(What is required): Search the listing for "radius" and copy every line where it appears.

(Information):
----
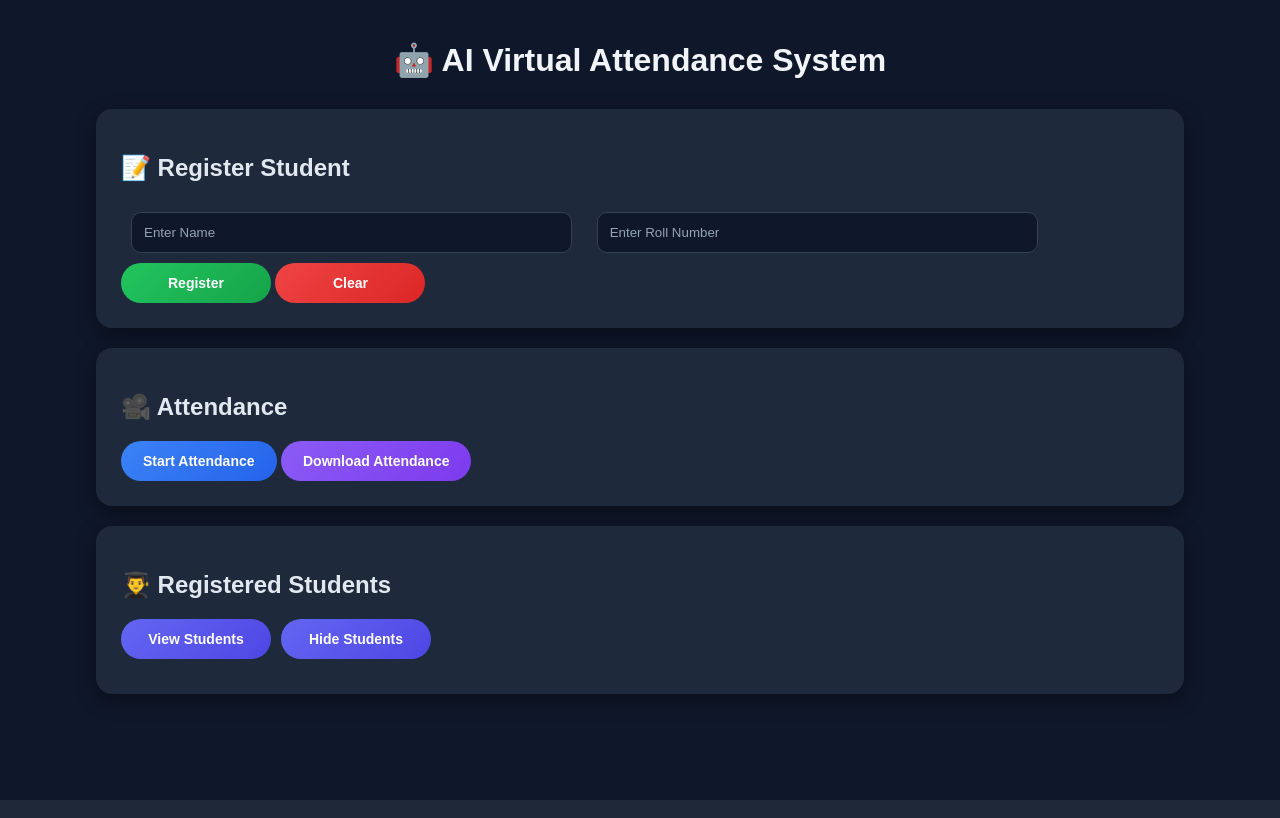
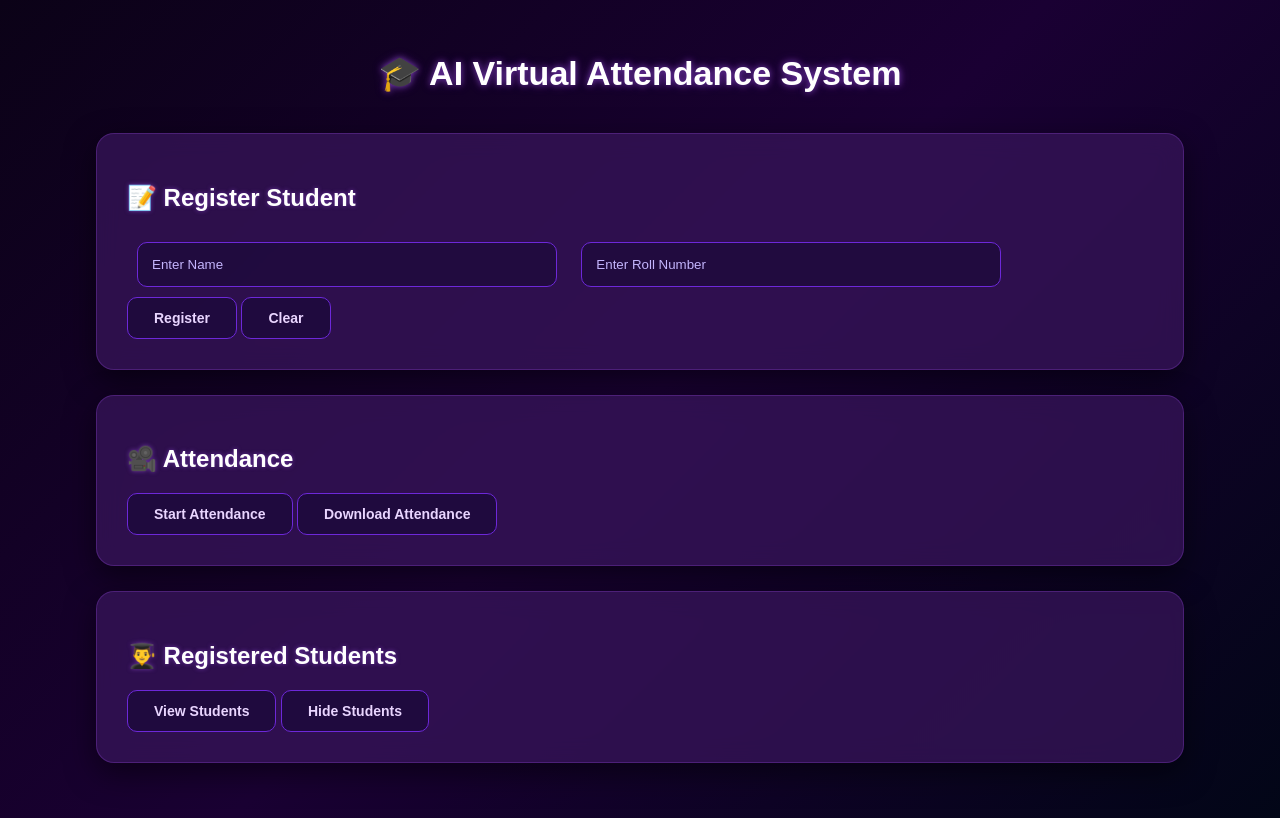
Before and after one commit to Abhay-sharma09/ai-virtual-attendence-system, a FastAPI app: page / in a window 1280 px wide. Run offline with FastAPI, Linux system fonts and the light colour scheme.

Commit message:
final ui polish

```diff
--- a/frontend/static/style.css
+++ b/frontend/static/style.css
@@ -2,150 +2,129 @@
 body {
     margin: 0;
     font-family: 'Poppins', sans-serif;
-    background: #0f172a;
+    background: linear-gradient(135deg, #0b0217, #1a0033, #020617);
+    color: #e2e8f0;
 }
 
 /* ================= CONTAINER ================= */
 .container {
     width: 85%;
     margin: auto;
-    padding: 20px;
+    padding: 30px 20px;
 }
 
-/* ================= TITLE ================= */
+/* ================= HEADINGS ================= */
 h1 {
     text-align: center;
-    color: #f1f5f9;
-    margin-bottom: 30px;
-    font-weight: 600;
+    font-size: 34px;
+    margin-bottom: 40px;
+    color: #ffffff;
+
+    text-shadow:
+        0 0 6px rgba(168, 85, 247, 0.6),
+        0 0 12px rgba(168, 85, 247, 0.3);
+}
+
+h2 {
+    color: #ffffff;
+    text-shadow: 0 0 4px rgba(168, 85, 247, 0.5);
 }
 
 /* ================= CARD ================= */
 .card {
-    background: #1e293b;
-    padding: 25px;
-    margin: 20px 0;
-    border-radius: 16px;
-    box-shadow: 0 6px 20px rgba(0,0,0,0.4);
-    color: #e2e8f0;
+    background: rgba(55, 20, 90, 0.75);
+    backdrop-filter: blur(12px);
+    padding: 30px;
+    margin: 25px 0;
+    border-radius: 18px;
+    border: 1px solid rgba(168, 85, 247, 0.25);
+    box-shadow: 0 10px 30px rgba(0,0,0,0.5);
 }
 
 /* ================= INPUT ================= */
 input {
-    width: 40%;
-    padding: 12px;
+    width: 38%;
+    padding: 14px;
     margin: 10px;
     border-radius: 10px;
-    border: 1px solid #334155;
-    background: #0f172a;
-    color: white;
-    transition: 0.2s;
+    border: 1px solid #6d28d9;
+    background: rgba(30, 10, 60, 0.8);
+    color: #f1f5f9;
 }
 
 input::placeholder {
-    color: #94a3b8;
+    color: #c4b5fd;
 }
 
 input:focus {
-    border-color: #3b82f6;
-}
-
-/* ================= BUTTON GROUP ================= */
-.btn-group {
-    display: flex;
-    gap: 10px;
-    margin-bottom: 10px;
+    border-color: #c084fc;
+    box-shadow: 0 0 6px #a855f7;
 }
 
 /* ================= BUTTON BASE ================= */
 .btn {
-    padding: 12px 22px;
-    border: none;
-    border-radius: 999px;
-    color: white;
+    padding: 12px 26px;
+    border-radius: 10px;
+    font-weight: 600;
     cursor: pointer;
-    font-weight: 600;
     font-size: 14px;
-    min-width: 150px;
     transition: all 0.25s ease;
+
+    /* 🔥 MATCH INPUT STYLE */
+    background: rgba(30, 10, 60, 0.9);
+    border: 1px solid #6d28d9;
+    color: #e9d5ff;
 }
 
-/* ================= BUTTON COLORS ================= */
+/* Hover */
+.btn:hover {
+    background: rgba(45, 15, 80, 1);
+    border-color: #a855f7;
+    color: #ffffff;
 
-/* REGISTER */
-.green {
-    background: linear-gradient(135deg, #22c55e, #16a34a);
-}
-
-/* START ATTENDANCE */
-.blue {
-    background: linear-gradient(135deg, #3b82f6, #2563eb);
-}
-
-/* DELETE / CLEAR */
-.red {
-    background: linear-gradient(135deg, #ef4444, #dc2626);
-}
-
-/* DOWNLOAD */
-.purple {
-    background: linear-gradient(135deg, #8b5cf6, #7c3aed);
-}
-
-/* VIEW / HIDE */
-.indigo {
-    background: linear-gradient(135deg, #6366f1, #4f46e5);
-}
-
-/* ================= BUTTON EFFECTS ================= */
-.btn:hover {
     transform: translateY(-2px);
-    box-shadow: 0 6px 18px rgba(0,0,0,0.4);
-    filter: brightness(1.1);
-}
-
-.btn:active {
-    transform: scale(0.96);
+    box-shadow: 0 6px 20px rgba(168, 85, 247, 0.4);
 }
 
 /* ================= TABLE ================= */
 table {
     width: 100%;
+    margin-top: 20px;
     border-collapse: collapse;
-    margin-top: 15px;
 }
 
-/* HEADER */
 thead th {
-    background: #334155;
-    color: #f1f5f9;
-    padding: 12px;
+    background: #4c1d95;
+    padding: 14px;
+    color: #ffffff;
 }
 
-/* ROW */
 tbody tr {
-    background: #1e293b;
-    border-bottom: 1px solid #334155;
+    background: rgba(55, 20, 90, 0.5);
 }
 
-/* HOVER */
 tbody tr:hover {
-    background: #334155;
+    background: #6d28d9;
 }
 
-/* CELL */
 td, th {
-    padding: 12px;
+    padding: 14px;
     text-align: center;
+    color: #ffffff;
 }
 
-/* PARTITION */
-td:first-child, th:first-child {
-    border-right: 1px solid #475569;
+/* ================= TEXT ================= */
+p {
+    color: #ddd6fe;
+    font-weight: 600;
 }
 
-/* TEXT */
-p {
-    color: #cbd5f5;
-    font-weight: bold;
+/* ================= SCROLLBAR ================= */
+::-webkit-scrollbar {
+    width: 8px;
 }
+
+::-webkit-scrollbar-thumb {
+    background: #6d28d9;
+    border-radius: 10px;
+}
--- a/frontend/templates/index.html
+++ b/frontend/templates/index.html
@@ -9,7 +9,7 @@
 
 <div class="container">
 
-    <h1>🤖 AI Virtual Attendance System</h1>
+    <h1>🎓 AI Virtual Attendance System</h1>
 
     <!-- ================= REGISTER ================= -->
     <div class="card">
```
Also changed, not shown: 1 other file.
----
(Written response):
-    border-radius: 16px;
+    border-radius: 18px;
     border-radius: 10px;
-    border-radius: 999px;
+    border-radius: 10px;
+    border-radius: 10px;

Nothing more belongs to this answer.